■ Work instructions: The word "const" appears in some lines of the entries. Say how many, and give nothing but the number.

■ Given entries:
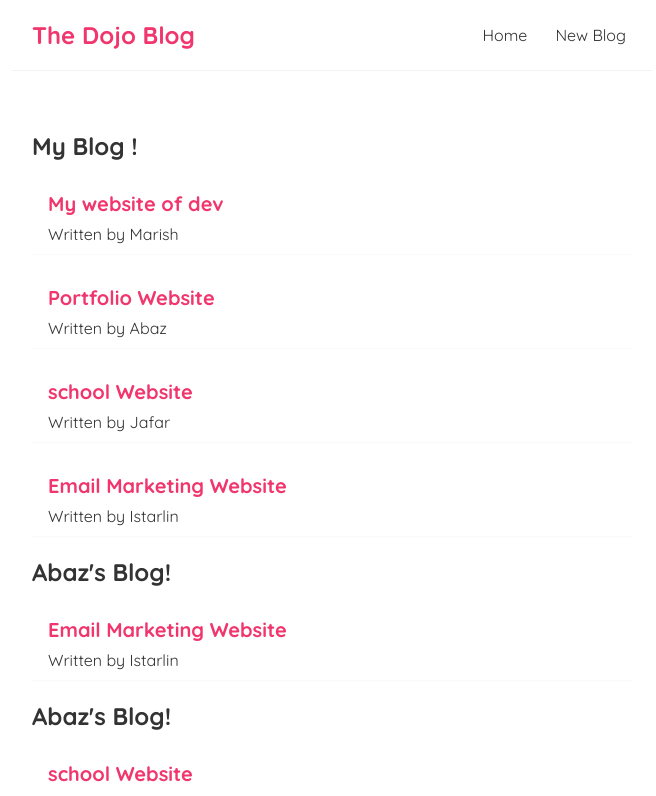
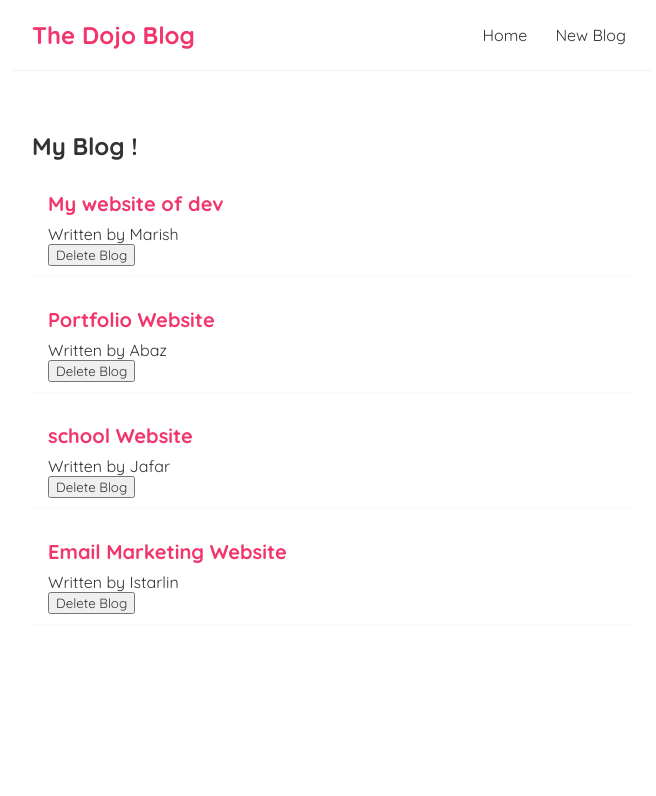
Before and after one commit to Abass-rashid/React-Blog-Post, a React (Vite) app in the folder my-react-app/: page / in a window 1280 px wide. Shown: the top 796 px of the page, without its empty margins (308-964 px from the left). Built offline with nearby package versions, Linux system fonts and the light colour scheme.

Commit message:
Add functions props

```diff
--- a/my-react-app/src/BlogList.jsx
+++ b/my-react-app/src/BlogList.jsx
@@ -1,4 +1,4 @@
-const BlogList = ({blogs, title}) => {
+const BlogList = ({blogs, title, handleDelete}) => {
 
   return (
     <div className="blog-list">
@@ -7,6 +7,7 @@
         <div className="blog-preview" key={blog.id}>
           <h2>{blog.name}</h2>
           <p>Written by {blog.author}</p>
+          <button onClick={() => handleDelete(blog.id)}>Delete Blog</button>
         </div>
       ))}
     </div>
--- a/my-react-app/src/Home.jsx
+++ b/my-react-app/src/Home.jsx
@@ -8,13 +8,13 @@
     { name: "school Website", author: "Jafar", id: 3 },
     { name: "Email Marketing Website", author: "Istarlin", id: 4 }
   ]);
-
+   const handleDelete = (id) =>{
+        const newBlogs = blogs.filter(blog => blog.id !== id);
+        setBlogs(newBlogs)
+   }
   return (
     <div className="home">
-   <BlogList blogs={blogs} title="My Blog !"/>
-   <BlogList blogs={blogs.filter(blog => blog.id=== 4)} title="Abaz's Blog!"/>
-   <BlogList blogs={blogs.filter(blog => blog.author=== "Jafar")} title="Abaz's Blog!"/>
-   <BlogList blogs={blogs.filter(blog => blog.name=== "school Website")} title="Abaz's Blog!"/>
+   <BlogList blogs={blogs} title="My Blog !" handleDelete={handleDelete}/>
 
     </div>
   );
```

==

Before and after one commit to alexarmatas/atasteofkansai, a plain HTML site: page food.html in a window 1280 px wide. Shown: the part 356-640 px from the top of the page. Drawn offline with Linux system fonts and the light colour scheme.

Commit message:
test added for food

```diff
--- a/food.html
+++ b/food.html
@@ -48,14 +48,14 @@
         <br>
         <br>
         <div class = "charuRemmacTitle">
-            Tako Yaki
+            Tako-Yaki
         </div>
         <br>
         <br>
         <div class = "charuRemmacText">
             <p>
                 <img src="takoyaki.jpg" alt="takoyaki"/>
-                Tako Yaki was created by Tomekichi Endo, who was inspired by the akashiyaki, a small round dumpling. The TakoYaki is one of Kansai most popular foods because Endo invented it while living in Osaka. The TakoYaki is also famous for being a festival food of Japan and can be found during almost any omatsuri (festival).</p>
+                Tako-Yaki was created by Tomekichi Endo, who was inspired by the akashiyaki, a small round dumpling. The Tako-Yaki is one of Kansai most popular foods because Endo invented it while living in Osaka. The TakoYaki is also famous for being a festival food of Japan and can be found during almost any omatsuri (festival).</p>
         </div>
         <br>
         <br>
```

■ Finished exercise: 4